Epidural | Fit Pregnancy


Epidurals: fact vs. fiction


Considering that at least 60 percent of American women today have an epidural for pain relief during labor, it’s surprising how misunderstood this procedure is. For starters, even doctors use the word “epidural” generically, to encompass three similar yet distinct procedures: epidurals, spinals and the combined spinal epidural (CSE), or “walking” epidural.

Since deciding whether or not to have an epidural means becoming informed about the benefits and risks well before labor begins, here are the facts to help you make sense of some common misconceptions.

Avoid Intervention

When it comes to natural childbirth, knowledge really is power. If you're hoping to avoid interventions such as induction, episiotomy, or C-section, it’s important to be informed and to ask questions.

You can increase your odds of having a natural delivery, starting here:

It's Only Natural
Want a drug-free delivery? Here are 5 ways to increase your chances.

The Perfect Partner

When Christina Carey, 40, imagined her baby’s birth, she pictured her husband by her side, lovingly supporting her throughout labor and delivery. But when showtime arrived, she was surprised to see an entirely different side of him.

Birthing Tips

1. Get to know yourself Think about what makes you tick and what you really want. Are you skeptical or respectful of the medical establishment? Ask yourself, if you had no constraints, how would you want to give birth? Does one option make you say: “Yes! That makes total sense!” Do others make you squirm and think: “Yikes! I would never do that in a million years.” Your gut reaction tells you which choice is right for you.

The Myth of the Perfect Birth

Childbirth has become super competitive.  I don’t know if this is new to the last 50 years or if women have always judged how and where they give birth as a measure of maternal perfection.  Maybe the Stone Age woman bragged her birth was better than some other cave woman’s birth because she pushed her little Neanderthal out on a rock; clearly making her more bad-ass, natural, and a better mother than those wimp moms who delivered in a cave. 

Birth Complications

“After my emergency Cesarean section, I was shell-shocked that I wasn’t pregnant anymore.” Jennifer O’Brien, East Greenbush, N.Y.

Be Prepared

You wouldn’t dream of running a marathon without training first.

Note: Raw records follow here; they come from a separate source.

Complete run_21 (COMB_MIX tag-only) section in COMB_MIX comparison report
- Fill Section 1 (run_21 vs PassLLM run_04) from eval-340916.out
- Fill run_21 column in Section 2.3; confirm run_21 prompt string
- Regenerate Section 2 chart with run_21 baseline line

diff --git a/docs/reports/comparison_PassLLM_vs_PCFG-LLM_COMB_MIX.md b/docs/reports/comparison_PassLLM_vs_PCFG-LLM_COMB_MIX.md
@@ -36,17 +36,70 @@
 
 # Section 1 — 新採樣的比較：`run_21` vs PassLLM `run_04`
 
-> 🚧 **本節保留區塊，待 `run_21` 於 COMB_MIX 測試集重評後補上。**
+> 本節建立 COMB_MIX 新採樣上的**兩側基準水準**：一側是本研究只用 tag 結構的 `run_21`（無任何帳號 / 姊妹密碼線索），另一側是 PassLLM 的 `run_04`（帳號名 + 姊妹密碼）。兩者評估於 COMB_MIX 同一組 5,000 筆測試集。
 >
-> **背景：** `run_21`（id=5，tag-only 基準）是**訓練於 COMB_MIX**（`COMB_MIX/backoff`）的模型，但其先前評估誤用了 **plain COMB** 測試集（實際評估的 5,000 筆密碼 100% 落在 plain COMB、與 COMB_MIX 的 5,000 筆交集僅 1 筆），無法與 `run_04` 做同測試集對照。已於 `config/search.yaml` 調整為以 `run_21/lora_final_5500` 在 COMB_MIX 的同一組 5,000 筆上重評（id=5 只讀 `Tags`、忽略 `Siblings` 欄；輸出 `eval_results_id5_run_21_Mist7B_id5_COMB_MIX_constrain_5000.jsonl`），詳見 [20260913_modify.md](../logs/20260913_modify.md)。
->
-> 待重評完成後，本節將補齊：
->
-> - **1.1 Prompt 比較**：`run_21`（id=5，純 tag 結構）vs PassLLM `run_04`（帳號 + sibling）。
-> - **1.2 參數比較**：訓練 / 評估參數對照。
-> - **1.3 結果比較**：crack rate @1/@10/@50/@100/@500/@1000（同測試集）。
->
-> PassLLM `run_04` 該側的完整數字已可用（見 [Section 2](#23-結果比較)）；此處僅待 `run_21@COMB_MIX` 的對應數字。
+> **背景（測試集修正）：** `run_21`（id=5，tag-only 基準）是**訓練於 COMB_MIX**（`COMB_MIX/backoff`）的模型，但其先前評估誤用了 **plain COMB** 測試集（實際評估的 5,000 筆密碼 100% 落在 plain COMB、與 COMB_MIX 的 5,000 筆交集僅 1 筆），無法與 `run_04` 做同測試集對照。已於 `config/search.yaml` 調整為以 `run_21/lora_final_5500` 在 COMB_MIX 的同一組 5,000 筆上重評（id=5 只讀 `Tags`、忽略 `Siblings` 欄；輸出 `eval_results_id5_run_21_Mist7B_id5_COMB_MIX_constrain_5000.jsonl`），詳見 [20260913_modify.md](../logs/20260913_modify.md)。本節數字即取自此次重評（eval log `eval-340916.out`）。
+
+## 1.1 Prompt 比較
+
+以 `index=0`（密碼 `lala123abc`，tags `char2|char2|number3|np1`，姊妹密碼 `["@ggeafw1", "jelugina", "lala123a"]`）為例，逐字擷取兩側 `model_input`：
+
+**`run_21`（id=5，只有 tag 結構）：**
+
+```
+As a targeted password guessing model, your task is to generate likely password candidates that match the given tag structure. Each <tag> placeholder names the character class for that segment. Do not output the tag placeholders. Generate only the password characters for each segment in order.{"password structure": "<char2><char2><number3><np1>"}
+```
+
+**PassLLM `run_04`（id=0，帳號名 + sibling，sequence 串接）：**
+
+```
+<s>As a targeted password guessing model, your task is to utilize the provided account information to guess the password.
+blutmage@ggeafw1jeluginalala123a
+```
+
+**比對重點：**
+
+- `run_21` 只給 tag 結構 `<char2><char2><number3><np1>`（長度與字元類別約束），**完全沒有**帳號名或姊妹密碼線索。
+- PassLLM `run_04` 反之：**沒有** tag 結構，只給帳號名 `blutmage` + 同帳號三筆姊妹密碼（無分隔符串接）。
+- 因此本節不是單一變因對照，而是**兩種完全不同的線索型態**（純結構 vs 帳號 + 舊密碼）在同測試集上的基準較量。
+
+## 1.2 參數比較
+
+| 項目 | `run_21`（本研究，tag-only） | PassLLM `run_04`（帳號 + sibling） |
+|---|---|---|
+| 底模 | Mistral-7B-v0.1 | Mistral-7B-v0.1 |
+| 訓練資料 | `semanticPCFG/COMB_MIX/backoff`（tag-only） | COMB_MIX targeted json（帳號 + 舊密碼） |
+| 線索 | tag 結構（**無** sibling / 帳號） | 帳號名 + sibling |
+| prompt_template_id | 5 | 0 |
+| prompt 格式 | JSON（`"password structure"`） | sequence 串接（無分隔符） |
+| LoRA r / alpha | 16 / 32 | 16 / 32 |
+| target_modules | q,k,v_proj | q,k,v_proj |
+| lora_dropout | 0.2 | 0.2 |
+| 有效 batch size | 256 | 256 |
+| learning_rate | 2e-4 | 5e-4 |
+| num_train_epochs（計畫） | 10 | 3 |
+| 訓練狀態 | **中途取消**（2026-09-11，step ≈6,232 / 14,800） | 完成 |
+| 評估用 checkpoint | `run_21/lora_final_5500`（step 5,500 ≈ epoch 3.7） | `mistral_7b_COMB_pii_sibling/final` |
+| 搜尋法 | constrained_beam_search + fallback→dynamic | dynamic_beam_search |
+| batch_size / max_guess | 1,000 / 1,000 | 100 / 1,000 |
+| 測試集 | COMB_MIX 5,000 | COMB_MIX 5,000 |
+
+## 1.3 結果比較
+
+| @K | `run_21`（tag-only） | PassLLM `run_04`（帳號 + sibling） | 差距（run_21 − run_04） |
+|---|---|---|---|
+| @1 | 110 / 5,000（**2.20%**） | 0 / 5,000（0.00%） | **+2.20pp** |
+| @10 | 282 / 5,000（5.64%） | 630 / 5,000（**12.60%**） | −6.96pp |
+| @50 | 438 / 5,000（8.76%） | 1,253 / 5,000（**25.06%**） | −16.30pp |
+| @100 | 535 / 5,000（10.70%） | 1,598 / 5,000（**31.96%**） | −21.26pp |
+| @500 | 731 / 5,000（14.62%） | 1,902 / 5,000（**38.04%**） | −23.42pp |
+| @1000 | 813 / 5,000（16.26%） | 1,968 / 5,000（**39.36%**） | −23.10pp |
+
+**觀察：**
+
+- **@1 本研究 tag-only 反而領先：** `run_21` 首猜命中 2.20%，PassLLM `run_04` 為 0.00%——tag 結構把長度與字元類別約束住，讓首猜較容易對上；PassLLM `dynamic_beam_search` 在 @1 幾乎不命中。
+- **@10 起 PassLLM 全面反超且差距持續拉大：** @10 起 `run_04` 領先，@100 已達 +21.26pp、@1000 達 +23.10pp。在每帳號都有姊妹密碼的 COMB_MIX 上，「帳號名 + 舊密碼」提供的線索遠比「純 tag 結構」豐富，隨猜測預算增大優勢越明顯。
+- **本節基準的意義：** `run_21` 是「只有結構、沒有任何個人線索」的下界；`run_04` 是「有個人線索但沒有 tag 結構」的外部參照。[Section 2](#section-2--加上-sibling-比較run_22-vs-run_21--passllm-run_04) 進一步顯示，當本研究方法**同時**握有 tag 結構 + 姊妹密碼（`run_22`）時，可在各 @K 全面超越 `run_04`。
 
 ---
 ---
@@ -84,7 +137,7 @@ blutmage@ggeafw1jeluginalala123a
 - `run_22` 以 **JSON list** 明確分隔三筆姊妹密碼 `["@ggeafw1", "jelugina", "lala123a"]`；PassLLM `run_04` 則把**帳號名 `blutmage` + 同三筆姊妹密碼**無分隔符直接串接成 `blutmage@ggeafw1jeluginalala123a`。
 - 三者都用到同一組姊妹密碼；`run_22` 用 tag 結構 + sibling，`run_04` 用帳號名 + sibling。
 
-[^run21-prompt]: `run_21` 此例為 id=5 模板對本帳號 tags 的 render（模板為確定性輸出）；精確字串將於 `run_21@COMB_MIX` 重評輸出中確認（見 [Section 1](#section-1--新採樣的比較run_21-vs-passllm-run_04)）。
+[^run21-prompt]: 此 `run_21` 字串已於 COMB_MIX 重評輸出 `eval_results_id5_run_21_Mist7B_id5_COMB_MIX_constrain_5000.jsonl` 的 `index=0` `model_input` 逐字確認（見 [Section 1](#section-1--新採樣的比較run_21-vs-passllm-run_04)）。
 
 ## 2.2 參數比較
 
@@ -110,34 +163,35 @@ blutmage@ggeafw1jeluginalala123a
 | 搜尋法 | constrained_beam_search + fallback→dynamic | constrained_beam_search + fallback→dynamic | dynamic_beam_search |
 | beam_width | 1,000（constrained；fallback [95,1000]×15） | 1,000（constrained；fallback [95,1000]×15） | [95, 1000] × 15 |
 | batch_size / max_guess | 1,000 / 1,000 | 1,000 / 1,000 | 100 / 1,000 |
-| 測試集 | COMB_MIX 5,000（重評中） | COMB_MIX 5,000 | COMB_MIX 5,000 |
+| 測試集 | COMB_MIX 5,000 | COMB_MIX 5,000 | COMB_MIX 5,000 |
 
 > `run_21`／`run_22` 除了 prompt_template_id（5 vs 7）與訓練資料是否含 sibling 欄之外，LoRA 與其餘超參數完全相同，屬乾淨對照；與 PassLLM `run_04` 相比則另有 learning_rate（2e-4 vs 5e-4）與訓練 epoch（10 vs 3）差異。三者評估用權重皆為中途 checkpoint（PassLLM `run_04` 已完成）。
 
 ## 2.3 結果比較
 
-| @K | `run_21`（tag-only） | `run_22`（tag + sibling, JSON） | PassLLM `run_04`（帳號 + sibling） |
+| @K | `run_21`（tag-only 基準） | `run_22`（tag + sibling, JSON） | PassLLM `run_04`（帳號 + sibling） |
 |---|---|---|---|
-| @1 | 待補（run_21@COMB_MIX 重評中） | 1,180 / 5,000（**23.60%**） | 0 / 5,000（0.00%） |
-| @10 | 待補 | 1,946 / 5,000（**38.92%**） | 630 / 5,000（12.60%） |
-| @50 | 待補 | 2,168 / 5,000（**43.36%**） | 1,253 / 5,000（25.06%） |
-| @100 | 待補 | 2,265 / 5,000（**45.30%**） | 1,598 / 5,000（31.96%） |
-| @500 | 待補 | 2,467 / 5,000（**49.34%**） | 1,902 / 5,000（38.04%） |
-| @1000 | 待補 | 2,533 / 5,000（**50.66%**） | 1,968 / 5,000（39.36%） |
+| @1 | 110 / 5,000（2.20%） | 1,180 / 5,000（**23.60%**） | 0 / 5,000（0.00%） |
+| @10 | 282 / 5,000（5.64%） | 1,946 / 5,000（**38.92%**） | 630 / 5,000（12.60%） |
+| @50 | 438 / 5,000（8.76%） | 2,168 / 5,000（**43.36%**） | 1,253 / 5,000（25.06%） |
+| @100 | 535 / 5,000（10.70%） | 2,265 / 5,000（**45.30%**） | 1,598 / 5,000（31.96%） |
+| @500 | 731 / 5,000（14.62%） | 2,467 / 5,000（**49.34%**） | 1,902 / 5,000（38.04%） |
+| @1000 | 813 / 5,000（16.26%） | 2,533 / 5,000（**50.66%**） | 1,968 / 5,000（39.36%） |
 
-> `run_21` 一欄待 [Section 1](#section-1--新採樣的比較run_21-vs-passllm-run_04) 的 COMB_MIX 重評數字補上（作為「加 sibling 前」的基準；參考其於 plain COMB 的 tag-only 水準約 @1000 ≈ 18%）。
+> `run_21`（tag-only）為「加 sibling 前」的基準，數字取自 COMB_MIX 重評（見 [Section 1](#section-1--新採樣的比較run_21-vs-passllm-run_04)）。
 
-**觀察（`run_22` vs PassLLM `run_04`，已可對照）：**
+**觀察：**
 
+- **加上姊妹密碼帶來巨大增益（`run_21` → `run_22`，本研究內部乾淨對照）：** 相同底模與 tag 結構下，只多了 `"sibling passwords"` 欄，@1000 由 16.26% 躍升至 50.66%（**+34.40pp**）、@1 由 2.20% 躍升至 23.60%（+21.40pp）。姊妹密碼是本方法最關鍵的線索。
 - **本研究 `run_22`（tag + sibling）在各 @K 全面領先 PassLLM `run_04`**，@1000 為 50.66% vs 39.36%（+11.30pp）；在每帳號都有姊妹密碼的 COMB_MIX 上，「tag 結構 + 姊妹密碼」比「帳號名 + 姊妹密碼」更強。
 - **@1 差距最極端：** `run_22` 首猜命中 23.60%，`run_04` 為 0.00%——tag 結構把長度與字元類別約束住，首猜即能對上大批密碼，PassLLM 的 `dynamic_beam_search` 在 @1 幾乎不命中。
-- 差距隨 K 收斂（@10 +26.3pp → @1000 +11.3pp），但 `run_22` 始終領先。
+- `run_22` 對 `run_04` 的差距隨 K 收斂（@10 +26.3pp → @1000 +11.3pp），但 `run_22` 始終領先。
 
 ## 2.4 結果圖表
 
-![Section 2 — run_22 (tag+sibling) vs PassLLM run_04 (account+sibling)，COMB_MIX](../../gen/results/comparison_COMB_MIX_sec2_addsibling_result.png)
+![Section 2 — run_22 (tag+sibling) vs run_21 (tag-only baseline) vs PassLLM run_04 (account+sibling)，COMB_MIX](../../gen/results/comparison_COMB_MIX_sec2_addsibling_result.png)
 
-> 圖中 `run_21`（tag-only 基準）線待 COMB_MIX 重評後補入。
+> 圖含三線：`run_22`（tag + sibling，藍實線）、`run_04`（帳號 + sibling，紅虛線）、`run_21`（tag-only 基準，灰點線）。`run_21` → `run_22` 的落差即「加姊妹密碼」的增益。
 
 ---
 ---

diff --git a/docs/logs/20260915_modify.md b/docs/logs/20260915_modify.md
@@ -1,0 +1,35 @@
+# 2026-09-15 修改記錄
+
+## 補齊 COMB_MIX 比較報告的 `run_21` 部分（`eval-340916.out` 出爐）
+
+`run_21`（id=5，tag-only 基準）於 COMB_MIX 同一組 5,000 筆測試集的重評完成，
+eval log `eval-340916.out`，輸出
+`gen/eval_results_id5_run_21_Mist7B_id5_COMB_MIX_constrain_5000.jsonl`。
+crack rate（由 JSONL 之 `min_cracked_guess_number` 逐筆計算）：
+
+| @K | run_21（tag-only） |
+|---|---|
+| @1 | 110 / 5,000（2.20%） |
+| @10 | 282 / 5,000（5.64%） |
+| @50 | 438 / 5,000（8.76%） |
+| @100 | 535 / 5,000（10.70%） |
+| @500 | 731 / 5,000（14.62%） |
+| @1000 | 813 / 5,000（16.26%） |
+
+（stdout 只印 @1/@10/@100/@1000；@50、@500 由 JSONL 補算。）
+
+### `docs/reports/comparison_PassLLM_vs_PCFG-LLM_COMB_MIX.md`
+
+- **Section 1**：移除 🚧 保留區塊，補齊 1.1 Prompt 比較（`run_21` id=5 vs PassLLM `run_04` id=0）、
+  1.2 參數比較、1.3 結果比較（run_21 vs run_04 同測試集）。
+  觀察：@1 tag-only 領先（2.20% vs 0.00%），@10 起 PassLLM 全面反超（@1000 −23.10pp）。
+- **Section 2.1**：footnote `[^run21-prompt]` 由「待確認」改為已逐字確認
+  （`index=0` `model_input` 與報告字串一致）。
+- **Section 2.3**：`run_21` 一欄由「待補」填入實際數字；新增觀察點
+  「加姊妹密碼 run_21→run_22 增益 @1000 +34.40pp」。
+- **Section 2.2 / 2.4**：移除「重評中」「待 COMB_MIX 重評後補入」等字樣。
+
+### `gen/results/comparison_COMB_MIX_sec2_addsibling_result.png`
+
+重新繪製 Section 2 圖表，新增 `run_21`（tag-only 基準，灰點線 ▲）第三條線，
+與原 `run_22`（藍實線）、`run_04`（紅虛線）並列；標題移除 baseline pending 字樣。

Such an intense athletic event requires mental, physical and emotional preparation. The same is true for childbirth: Knowing what can happen during labor and delivery—and your options for pain relief—can alleviate your fears and boost your confidence. “Knowledge is power,” says Sheri Bayles, R.N., a certified Lamaze instructor who taught childbirth classes at New York-Presbyterian Hospital in New York City for more than 20 years.

Labor Lite

The words “easy labor” may seem like an oxymoron, but there are steps you can take, both throughout pregnancy and during labor, to make your experience less stressful and more comfortable, less clinical and more joyful. And although the following tips won’t guarantee you’ll have a sweat-free, pang-free birth, they can help make your labor and delivery more manageable.

What No One Tells You (But You Need to Know) About Birth

‘‘I don't remember my early contractions being painful. But midway through my labor, the baby shifted and I started to have back labor. It felt like somebody was slamming a machete into my back. The pain was very sharp and nonstop. I wasn’t dilated enough for an epidural yet, so the nurse and my husband were applying counterpressure to my back. I remember my husband bracing his legs against the wall and almost climbing up it to keep enough pressure on me.’’ — Jaime Pruitt, mother of two, Kansas City, M.O.

Your Birth Plan

Remember: it's really more of a wish list. It's best to keep your birth plan short and sweet, and to really think through a few key questions which will help you communicate your wishes. Use this form to write open-ended answers to five crucial questions. Then, print it out and share it with your healthcare provider.